### YOUR INSTRUCTIONS:
Return the whole listing, line for line, without the pictures in it.

### DATA EXTRACTS:
↓↓↓

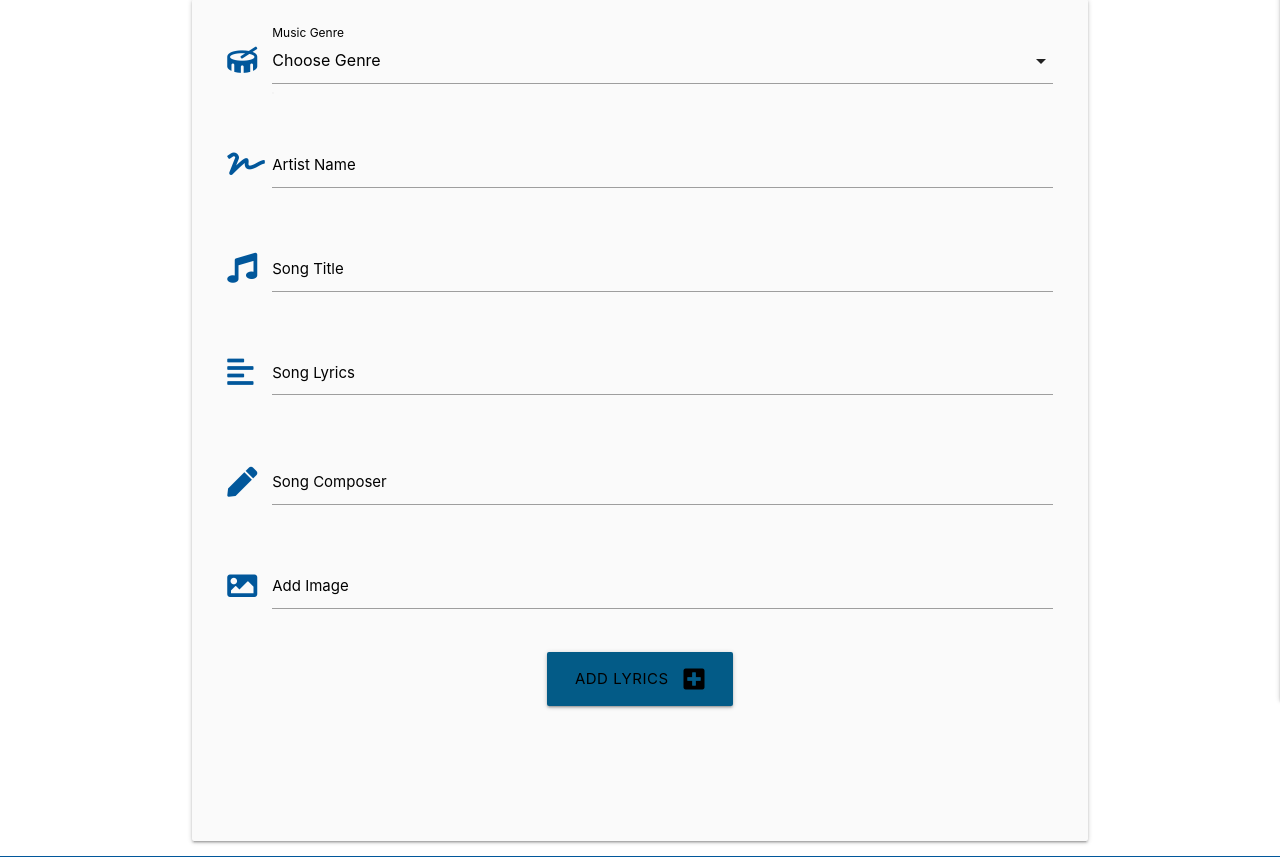
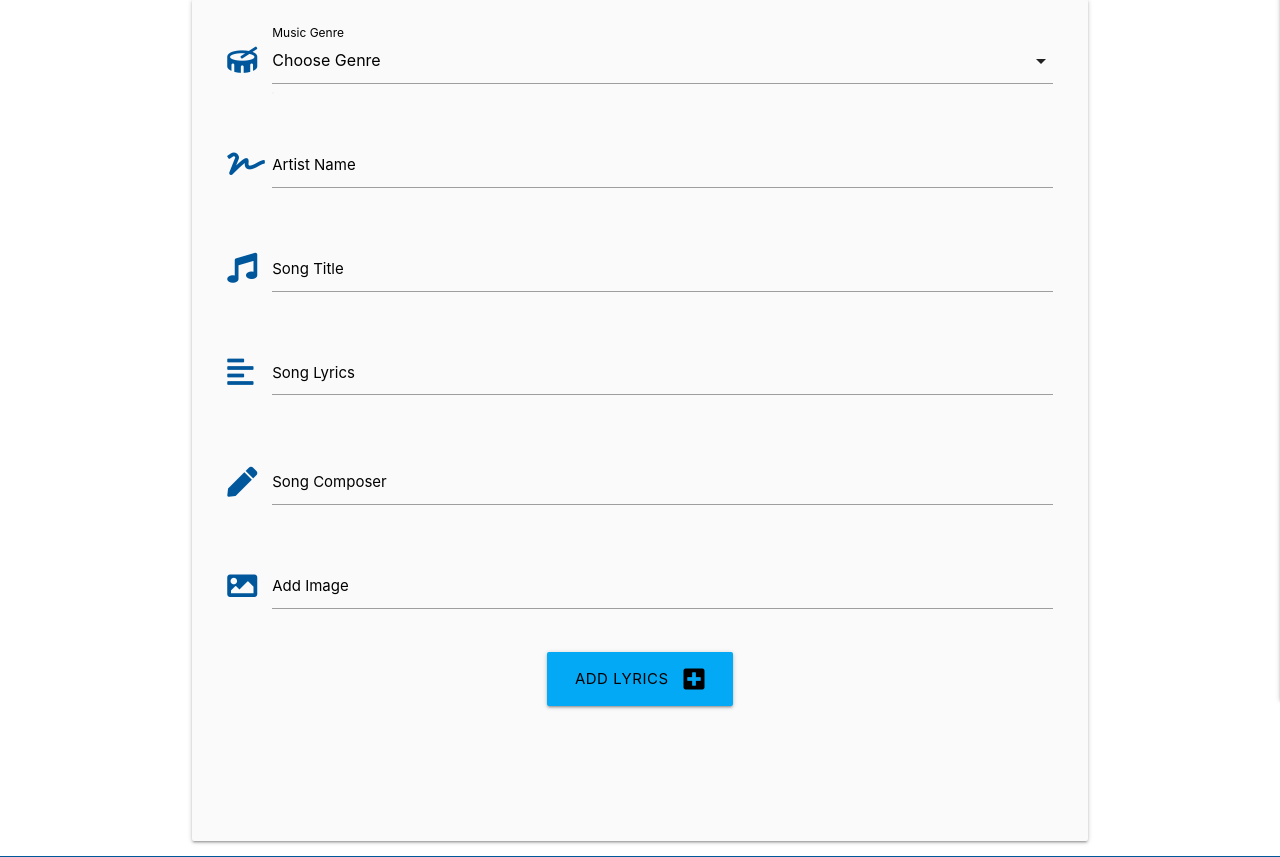
Before and after one commit to J0hn1975/MS3-LyricFinder, a Flask app: page /add_lyrics in a window 1280 px wide. Shown: the part 160-1017 px from the top of the page. Run offline with Flask 2, Linux system fonts and the light colour scheme; data that the repository does not hold is empty; some libraries are stand-ins or nearby versions.

Commit message:
Change colour of add lyrics button to light blue

```diff
--- a/templates/add_lyrics.html
+++ b/templates/add_lyrics.html
@@ -61,7 +61,7 @@
       <!-- submit button -->
       <div class="row">
          <div class="col s12 center-align">
-            <button type="submit" class="btn-large black-text light-blue darken-1">Add Lyrics <i class="fas fa-plus-square right"></i></button>
+            <button type="submit" class="btn-large light-blue black-text darken-5 btn">Add Lyrics <i class="fas fa-plus-square right"></i></button>
          </div>
       </div>
    </form>
```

↑↑↑

### SOLUTION FOR THIS PROBLEM:
Before and after one commit to J0hn1975/MS3-LyricFinder, a Flask app: page /add_lyrics in a window 1280 px wide. Shown: the part 160-1017 px from the top of the page. Run offline with Flask 2, Linux system fonts and the light colour scheme; data that the repository does not hold is empty; some libraries are stand-ins or nearby versions.

Commit message:
Change colour of add lyrics button to light blue

```diff
--- a/templates/add_lyrics.html
+++ b/templates/add_lyrics.html
@@ -61,7 +61,7 @@
       <!-- submit button -->
       <div class="row">
          <div class="col s12 center-align">
-            <button type="submit" class="btn-large black-text light-blue darken-1">Add Lyrics <i class="fas fa-plus-square right"></i></button>
+            <button type="submit" class="btn-large light-blue black-text darken-5 btn">Add Lyrics <i class="fas fa-plus-square right"></i></button>
          </div>
       </div>
    </form>
```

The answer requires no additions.